Wolves eat their food very quickly, probably to protect it from being stolen, and to decrease the chance of attack from other predators. They eat the best parts first, and come back later for the remainder, as they can't afford to be wasteful. They will hide food in the snow, or icy soil, which helps to preserve it, and protect it from scavengers.
Wolves can eat every 5-6 hours when there is plenty of food available, or they can fast and live on scraps for 2 weeks when there is less food around.
Their digestion is very efficient, with all but 5 percent of large meat feeds able to be digested. Any splinters of bone that are not broken down somehow become wrapped in undigested hair, which protects the intestines from injury.
Pups are fed by the adults who disgorge fresh meat from their stomachs, or carry back fresh pieces of meat to the den.
Wolves are more Opportunivore than Carnivore. They'd eat table scraps if they got a chance. Yes, they'll take down a large animal when they get the chance. When they don't, they'll kill something small including mice. They'll not only eat carrion, but they'll stash their abundance in the rocks after a good kill and eat it later. What makes mice especially interesting to them is the game, playing with them. They'll also enjoy fruits when they get the chance, and plants. I was a Zookeeper at the Kansas City Zoo for a while and took care of the Wolfpack. I read everything I could find on wolves at the time. Once, a new wolf, Elka, from the Chicago Zoo was introduced to the pack. They tore her up every time a train passed by. I was in the Wolfpack Woods once putting out blocks of a meat product called Zoopreme, when they attacked her. I banged my emptied buckets together and ran them off. She was between me and the gate. She slowly walked over to me, cautiously, and put her nose firmly against my knee. She'd never been handled without being tranquilized. I just stood there telling her it was okay, trying not to shake. She leaned against my knee for what seemed like 5 minutes. Then she backed away. After that, she came up to me, about 10' away, every time I fed.
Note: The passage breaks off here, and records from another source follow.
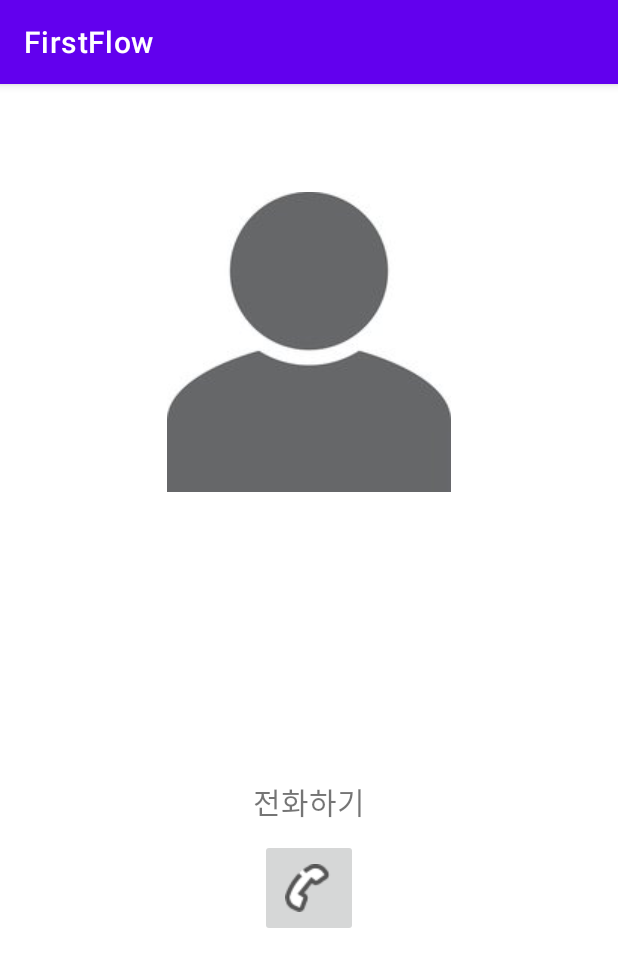
After one commit to Jhanoo/FirstFlow, an Android app: the ContactDetailActivity screen opened directly, with no data from a screen before it, on a phone screen of 412 x 824 dp. The commit adds this screen. Shown: the top 967 px of the screen. Run offline under Robolectric (Android 15) with nearby library versions, the phone set to English and light mode, and no system bars.

Commit message:
전화번호 상세페이지 구현 및 다이얼 띄우기

```diff
--- a/app/build.gradle
+++ b/app/build.gradle
@@ -32,6 +32,8 @@ dependencies {
     implementation 'androidx.appcompat:appcompat:1.4.2'
     implementation 'com.google.android.material:material:1.6.1'
     implementation 'androidx.constraintlayout:constraintlayout:2.1.4'
+    implementation 'com.github.bumptech.glide:glide:4.12.0'
+    annotationProcessor 'com.github.bumptech.glide:compiler:4.12.0'
     testImplementation 'junit:junit:4.13.2'
     androidTestImplementation 'androidx.test.ext:junit:1.1.3'
     androidTestImplementation 'androidx.test.espresso:espresso-core:3.4.0'
--- a/app/src/main/AndroidManifest.xml
+++ b/app/src/main/AndroidManifest.xml
@@ -16,6 +16,9 @@
         android:theme="@style/Theme.FirstFlow"
         tools:targetApi="31">
         <activity
+            android:name=".ContactDetailActivity"
+            android:exported="false" />
+        <activity
             android:name=".MainActivity"
             android:exported="true">
             <intent-filter>
@@ -24,7 +27,6 @@
                 <category android:name="android.intent.category.LAUNCHER" />
             </intent-filter>
         </activity>
-
     </application>
 
 </manifest>
--- /dev/null
+++ b/app/src/main/java/com/example/firstflow/ContactDetailActivity.java
@@ -0,0 +1,42 @@
+package com.example.firstflow;
+
+import androidx.appcompat.app.AppCompatActivity;
+
+import android.content.Intent;
+import android.media.Image;
+import android.net.Uri;
+import android.os.Bundle;
+import android.view.View;
+import android.widget.ImageButton;
+import android.widget.TextView;
+
+public class ContactDetailActivity extends AppCompatActivity {
+
+    @Override
+    protected void onCreate(Bundle savedInstanceState) {
+        super.onCreate(savedInstanceState);
+        setContentView(R.layout.activity_contact_detail);
+
+        init();
+    }
+
+    protected void init(){
+        // indent로 연락처 정보 불러와서 매핑시키기
+        Intent detailIntent = getIntent();
+
+        TextView nameTextView = (TextView)findViewById(R.id.contact_name);
+        TextView phoneTextView = (TextView)findViewById(R.id.contact_num);
+        ImageButton callImageButton = (ImageButton)findViewById(R.id.contact_callBtn);
+
+        nameTextView.setText(detailIntent.getStringExtra("name"));
+        phoneTextView.setText(detailIntent.getStringExtra("phone"));
+
+        callImageButton.setOnClickListener(new View.OnClickListener() {
+            @Override
+            public void onClick(View view) {
+                String tel = "tel:"+detailIntent.getStringExtra("phone");
+                startActivity(new Intent("android.intent.action.DIAL", Uri.parse(tel)));
+            }
+        });
+    }
+}
--- a/app/src/main/java/com/example/firstflow/ContactRecyclerAdapter.java
+++ b/app/src/main/java/com/example/firstflow/ContactRecyclerAdapter.java
@@ -3,6 +3,7 @@ package com.example.firstflow;
 import androidx.annotation.NonNull;
 import androidx.recyclerview.widget.RecyclerView;
 
+import android.content.Intent;
 import android.view.LayoutInflater;
 import android.view.View;
 import android.view.ViewGroup;
@@ -62,6 +63,20 @@ public class ContactRecyclerAdapter extends RecyclerView.Adapter<ContactRecycler
             textView1 = itemView.findViewById(R.id.textView1);
             textView2 = itemView.findViewById(R.id.textView2);
             imgView = itemView.findViewById(R.id.profileImg);
+
+            // 각 아이템마다 클릭이벤트 생성
+            itemView.setOnClickListener(new View.OnClickListener(){
+                @Override
+                public void onClick(View v){
+                    Intent detailIntent = new Intent(v.getContext(), ContactDetailActivity.class);
+
+                    detailIntent.putExtra("name", textView1.getText());
+                    detailIntent.putExtra("phone", textView2.getText());
+                    detailIntent.putExtra("imgView", "image ID");
+
+                    v.getContext().startActivity(detailIntent);
+                }
+            });
         }
 
         void onBind(Contact data) {
--- /dev/null
+++ b/app/src/main/res/layout/activity_contact_detail.xml
@@ -0,0 +1,67 @@
+<?xml version="1.0" encoding="utf-8"?>
+<androidx.constraintlayout.widget.ConstraintLayout xmlns:android="http://schemas.android.com/apk/res/android"
+    xmlns:app="http://schemas.android.com/apk/res-auto"
+    xmlns:tools="http://schemas.android.com/tools"
+    android:layout_width="match_parent"
+    android:layout_height="match_parent"
+    android:layout_gravity="center"
+    tools:context=".ContactDetailActivity">
+
+    <ImageView
+        android:id="@+id/imageView2"
+        android:layout_width="wrap_content"
+        android:layout_height="wrap_content"
+        android:layout_marginTop="72dp"
+        app:layout_constraintEnd_toEndOf="parent"
+        app:layout_constraintStart_toStartOf="parent"
+        app:layout_constraintTop_toTopOf="parent"
+        app:srcCompat="@drawable/personicon" />
+
+    <TextView
+        android:id="@+id/contact_name"
+        android:layout_width="wrap_content"
+        android:layout_height="wrap_content"
+        android:layout_marginTop="48dp"
+        android:text="홍길동"
+        android:textColor="#000000"
+        android:textSize="30sp"
+        android:textStyle="bold"
+        app:layout_constraintEnd_toEndOf="parent"
+        app:layout_constraintStart_toStartOf="parent"
+        app:layout_constraintTop_toBottomOf="@+id/imageView2" />
+
+    <TextView
+        android:id="@+id/contact_num"
+        android:layout_width="wrap_content"
+        android:layout_height="wrap_content"
+        android:layout_marginTop="52dp"
+        android:text="010-0000-0000"
+        android:textSize="25sp"
+        app:layout_constraintEnd_toEndOf="parent"
+        app:layout_constraintStart_toStartOf="parent"
+        app:layout_constraintTop_toBottomOf="@+id/contact_name" />
+
+    <ImageButton
+        android:id="@+id/contact_callBtn"
+        android:layout_width="65dp"
+        android:layout_height="65dp"
+        android:layout_marginTop="10dp"
+        app:layout_constraintBottom_toBottomOf="parent"
+        app:layout_constraintEnd_toEndOf="parent"
+        app:layout_constraintStart_toStartOf="parent"
+        app:layout_constraintTop_toBottomOf="@+id/textView4"
+        app:layout_constraintVertical_bias="0.0"
+        app:srcCompat="@drawable/contact" />
+
+    <TextView
+        android:id="@+id/textView4"
+        android:layout_width="wrap_content"
+        android:layout_height="wrap_content"
+        android:layout_marginTop="16dp"
+        android:text="전화하기"
+        android:textAlignment="center"
+        android:textSize="20sp"
+        app:layout_constraintEnd_toEndOf="parent"
+        app:layout_constraintStart_toStartOf="parent"
+        app:layout_constraintTop_toBottomOf="@+id/contact_num" />
+</androidx.constraintlayout.widget.ConstraintLayout>
```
Months later my Supervisor saw this, threw a fit and removed me from taking care of the wolves! All the wolves normally ran as far away from you as possible when you entered the Wolfpack Woods. Well-fed animals will rarely bother humans, with possibly a few exceptions such as wolverines and some bears. I've been in an enclosure with nothing separating me with a wolverine, cheetas, wolves and other big carnivores, but I wouldn't advise crowding any wild animal. Some of the worst animal bites come from smaller animals, even non-carnivores.
Wolfs they can eat pretty munch anything they get there paws on som to stop this make sure you bercatul all the doors and when he nedds to go out put him on a leash so you have controll over him and make sure he nows that your the master not him any soon enough he will stop eating any kind of animlas
Usually other animals smaller or larger than them them are very aggressive. Wolves are more afraid of us than we are afraid of them I should know I have petted a wild wolf before. He was sweet you just have to stay calm and don't let it smell your fear.